The Popular Democratic Party, the "Commonwealth" party, was the creator of the existing status which had its origins as we know them today, in the Puerto Rico Constitution which went into effect on July 25, 1952. This Constitution was authorized by Law 600, which was approved by Congress on June 3, 1950. This new Constitution left unchanged all of the articles which regulated the relationship between Puerto Rico and the United States under the Jones Act of 1917.
Our existing "Commonwealth" status is based in the relationship between Puerto Rico and the United States and on American Citizenship. Commonwealth supporters have always been proud of the relationship with the United States and have treasured the citizenship of the greatest nation in the world. The preamble to the Constitution of Puerto Rico reads:
Through the years, the Popular Democratic Party has been a strong defender of our democratic system, the Puerto Rico-United States relationship and our American Citizenship. Their definition of Commonwealth submitted for the July 23, 1967 plebiscite stated in its article #2:
In the more recent plebiscite of November 1993, which was won by the Commonwealth supporters, the Popular Democratic Party submitted a Commonwealth definition that included the following definition under article #2:
More recently, particularly now as we move through congress for a process for self determination of a status for Puerto Rico, the Popular Democratic Party claims that with the creation of our Commonwealth in 1952 there is an "union" or "permanent agreement" between Puerto Rico and the United States that permanently guarantees citizenship and our current status. They claim that this "permanent union" cannot be changed or modified except by mutual agreement- and not unilaterally by either one.
The Popular Democratic Party has been a very strong supporter of the Puerto Rico-United States relationship and American Citizenship.
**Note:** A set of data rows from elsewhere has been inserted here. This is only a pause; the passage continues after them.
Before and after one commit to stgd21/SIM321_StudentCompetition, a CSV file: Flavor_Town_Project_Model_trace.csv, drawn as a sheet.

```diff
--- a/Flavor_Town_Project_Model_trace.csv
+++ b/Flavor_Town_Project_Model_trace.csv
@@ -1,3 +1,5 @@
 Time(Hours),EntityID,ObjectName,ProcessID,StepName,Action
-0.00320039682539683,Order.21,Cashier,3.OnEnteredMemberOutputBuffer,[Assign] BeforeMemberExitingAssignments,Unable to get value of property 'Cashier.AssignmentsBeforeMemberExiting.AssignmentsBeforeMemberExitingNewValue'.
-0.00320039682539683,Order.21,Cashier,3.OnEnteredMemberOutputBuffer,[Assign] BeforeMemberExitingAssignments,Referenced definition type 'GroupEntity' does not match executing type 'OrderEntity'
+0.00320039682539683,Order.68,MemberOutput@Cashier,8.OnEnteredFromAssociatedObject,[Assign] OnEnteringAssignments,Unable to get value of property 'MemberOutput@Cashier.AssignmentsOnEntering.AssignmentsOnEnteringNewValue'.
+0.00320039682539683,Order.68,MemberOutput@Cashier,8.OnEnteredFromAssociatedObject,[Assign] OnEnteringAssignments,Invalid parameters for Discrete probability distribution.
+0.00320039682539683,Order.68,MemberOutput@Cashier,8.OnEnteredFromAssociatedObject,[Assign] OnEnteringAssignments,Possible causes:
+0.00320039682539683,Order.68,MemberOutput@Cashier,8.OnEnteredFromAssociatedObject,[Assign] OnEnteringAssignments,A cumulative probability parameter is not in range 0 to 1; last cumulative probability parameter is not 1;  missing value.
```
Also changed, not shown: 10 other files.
Puerto Rico has been a territory of the United States since 1898 and its residents have been American Citizens since 1917. Through the years this bonding has continued to strengthen. The birth of the Commonwealth status in 1952 was a huge step that tied this relationship even stronger. The administration of the government of Puerto Rico works very similar to that of any other states, with a number of differences.
Our Commonwealth status in union with the United States , and under the early direction of past Gov. Luis Munoz Marin, allowed a number of local and federal tax incentive programs for economic development. Puerto Rico enjoyed a steady rate of growth reaching the highest per capita income in Latin America today.
Followers of the commonwealth status call themselves "populares" or "estadolibristas". They identify themselves by waving a white flag with a red "pava"(A figure of a man wearing a straw workers hat) figure, or by waving a Puerto Rican and American flags, as symbols of the relationship of Puerto Rico in union with the United States.John A. Regis Jr, July 1998
We invite the Popular Democratic Party to submit its own official opinionon the meaning of American Citizens in Puerto Rico and on the Puerto Rico-United States relationship for inclusion in this web page.
ADDITIONAL articles on commonwealth and/or PPD:
[ English Home | Spanish Version ]
[ American Citizenship | History of American Citizenship in P.R. ]
[ View of Congress, the Courts and the Federal Government ]
[ View of the Political Parties: PNP | PPD | PIP ]
[ American Citizenship in the process of Self Determination ]
[ Much has happened since July 25, 1898 | Notable Quotes ]
[ Suggested Links and Bibliography | Conclusions ]
This web page is maintained by John A. Regis Jr.
For more information please contact us at firstname.lastname@example.org.
© Copyright 1998, Puerto Rico USA Citizenship Foundation.